After Cargill’s death, such traditional antagonisms were briefly put aside during the 1860s when the discovery of gold resulted in a population boom. Scots and English communities of all faiths and classes swiftly united in offering traditional Edinburgh welcomes to the ‘New Iniquity’ of Germans, Irish, French, Italians and Jews arriving en masse: in a nutshell, ‘Ye’ll have had yer nuggets, then?’ These early manifestations of racial and spatial intolerance were later extended by everyone – including ‘sweated’ slum-dwelling Chinese – to the ‘Assyrians’: Lebanese refugees fleeing religious persecution in the 1890s.
A combination of rapid population growth, cheap labour, good building stone, internationally mobile Scottish architects and plentiful gold resulted in Dunedin’s blossoming over the next 30 years. Spectacular churches and public buildings sprang up, as did New Zealand’s first university, arts and medical schools. Around this period, too, was founded the world’s longest lasting tram system (1881–1957), an organisation so successful in its time that its profits paid for what is still the largest town hall in the country.

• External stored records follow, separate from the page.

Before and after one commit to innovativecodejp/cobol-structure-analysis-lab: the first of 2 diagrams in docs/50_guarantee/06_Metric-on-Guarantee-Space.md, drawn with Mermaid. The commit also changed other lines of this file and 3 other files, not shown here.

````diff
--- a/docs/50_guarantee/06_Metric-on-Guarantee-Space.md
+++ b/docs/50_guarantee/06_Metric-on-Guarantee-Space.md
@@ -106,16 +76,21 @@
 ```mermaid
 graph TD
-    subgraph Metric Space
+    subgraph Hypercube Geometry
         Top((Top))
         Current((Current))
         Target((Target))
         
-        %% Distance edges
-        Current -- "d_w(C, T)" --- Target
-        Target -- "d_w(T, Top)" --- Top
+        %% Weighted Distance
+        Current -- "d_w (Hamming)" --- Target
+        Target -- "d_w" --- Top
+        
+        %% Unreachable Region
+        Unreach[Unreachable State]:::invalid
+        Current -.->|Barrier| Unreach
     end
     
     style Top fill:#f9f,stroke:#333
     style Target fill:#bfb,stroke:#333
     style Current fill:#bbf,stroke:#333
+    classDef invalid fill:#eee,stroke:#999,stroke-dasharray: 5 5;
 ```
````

Today, now that it is comfortably settled as a post-industrial, southern-hemisphere Victorian and Edwardian heritage zone and university city, Dunedin in the 21st century seems to have outgrown the crassest expressions of class hatred and racism. However, it still enjoys a reputation for internal dispute: locals regularly and furiously lock horns in the letter columns of the local Press. This may reflect an ingrained appetite for schism, but some have hazarded that it owes something also to the elements. Dunedin’s inner city, ringed by mountains, does not enjoy the same climate as the rest of the city or its suburbs inland, and even supposedly unitary weather areas within its bounds are subdivided by elevation. For much of the year there is therefore every reason for Dunedians to empathise with, resent or sneer at those closest to them.
At the time of writing (2010), over half of Dunedin’s streetnames are of Scottish (particularly Edinburgh) origin. A study of its street map throws up many familiar-sounding places in unfamiliar constellations. From an ersatz Broughton perspective, of particular interest are: Albany St, Bellevue St, Bonnington St, the Botanical Garden, Broughton St, Claremont St, Cumberland St, Dryden St, Dundas St, Forth St, George St, Green St, Hart St, Heriot Row, Leith Walk, Logie St, London St, McDonald Rd, Northumberland St, Water of Leith, Queen St, Rodney St, Union St, and York Place among others.
The effect is like viewing one’s own home, blind drunk, through a kaleidoscope. Being well used to such sensations, McHaar will return to Dunedin in future unreliable geographies.